Exercise objective >>
Search the records for the string "githubusercontent" and copy every line in which it appears.

Provided data >>
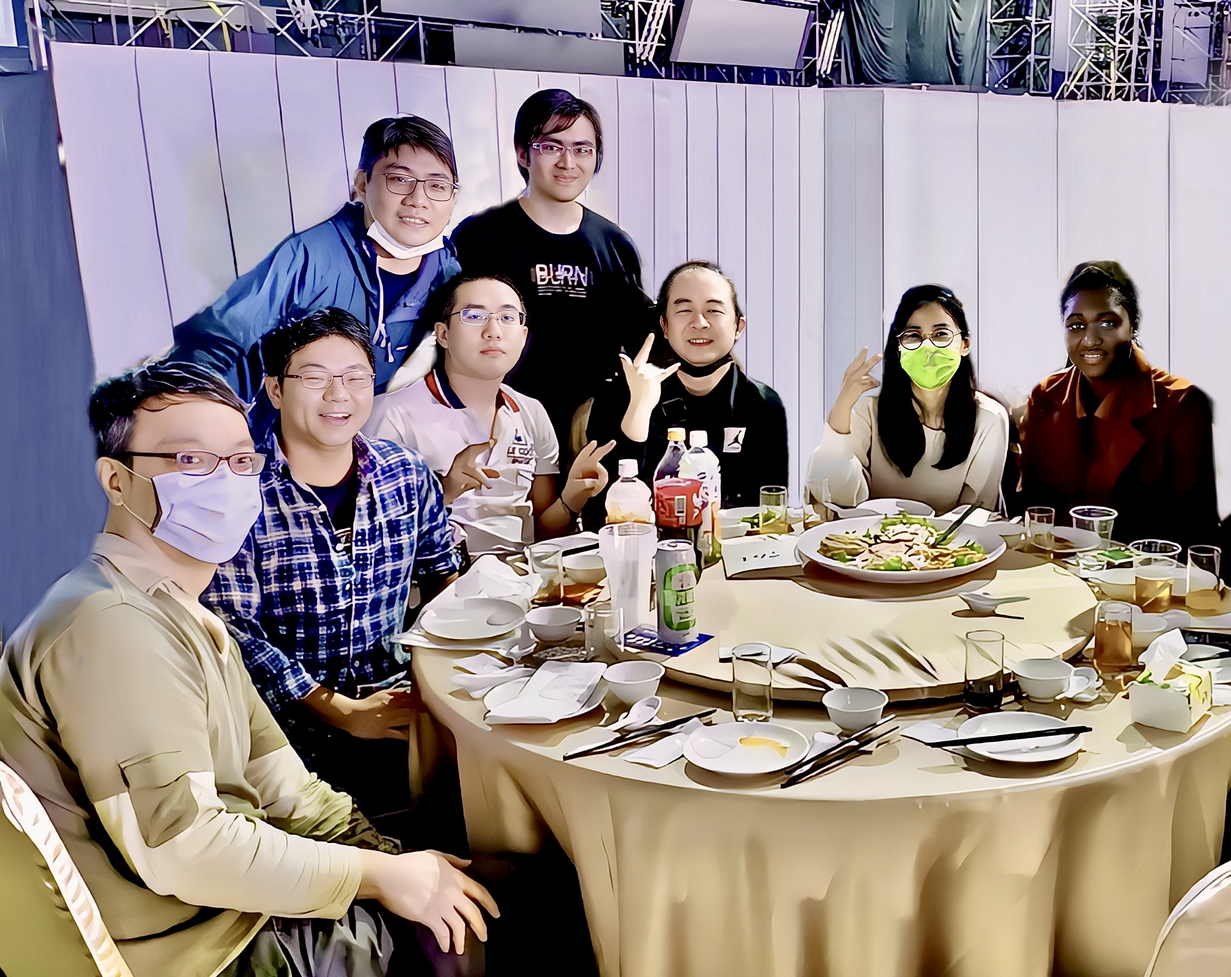
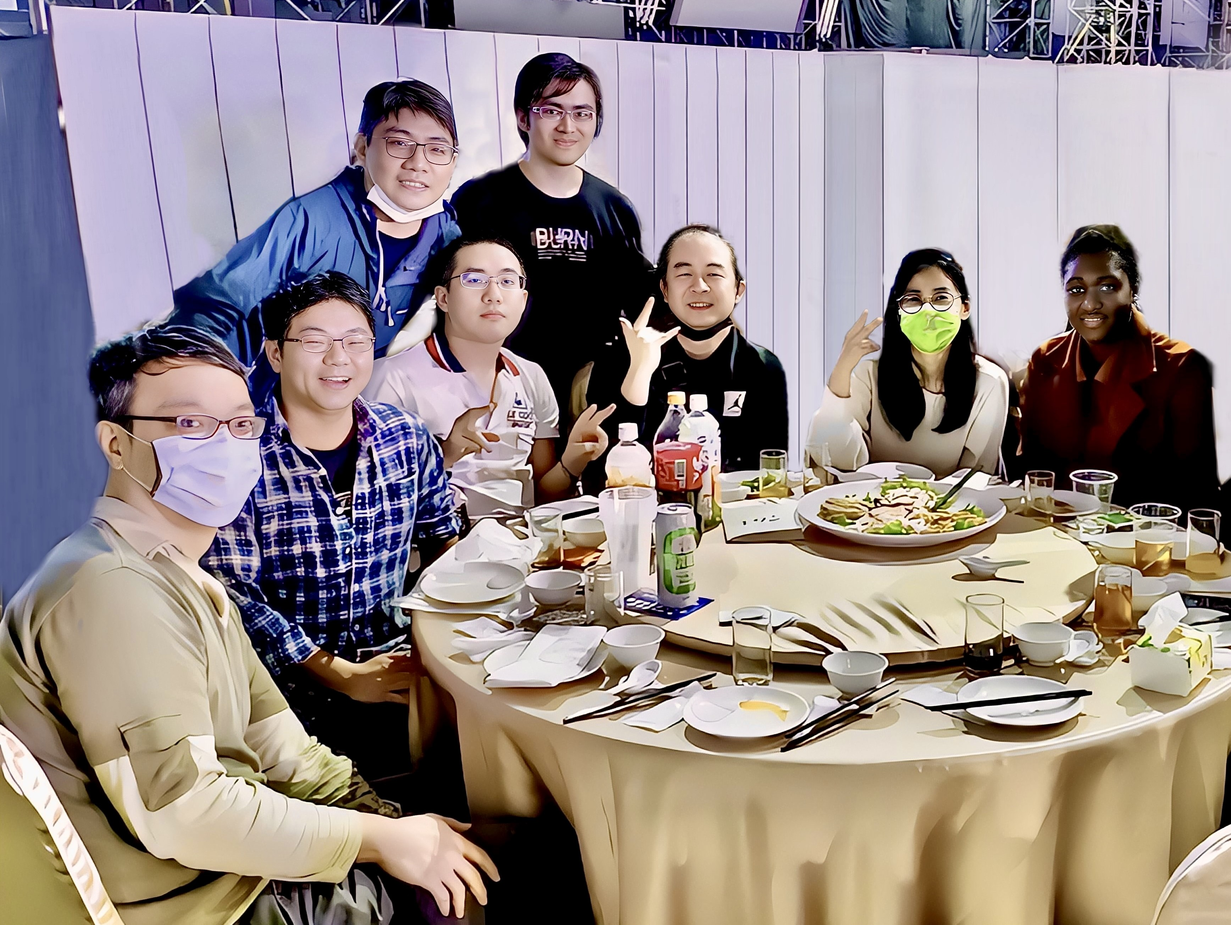
update photo

diff --git a/index.html b/index.html
@@ -501,7 +501,7 @@
             </tr>	
           </table>
         </div>
-        <img src="https://raw.githubusercontent.com/dustinchen26/maple/master/maple_photo4.jpg" alt="Photo" />
+        <img src="https://raw.githubusercontent.com/dustinchen26/maple/refs/heads/master/maple_photo1.jpg" alt="Photo" />
         <br>
 <div class="author-info">
   Copyright © [2023] [Dustin_Chen@compal.com]. All rights reserved.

Solution to this exercise >>
-        <img src="https://raw.githubusercontent.com/dustinchen26/maple/master/maple_photo4.jpg" alt="Photo" />
+        <img src="https://raw.githubusercontent.com/dustinchen26/maple/refs/heads/master/maple_photo1.jpg" alt="Photo" />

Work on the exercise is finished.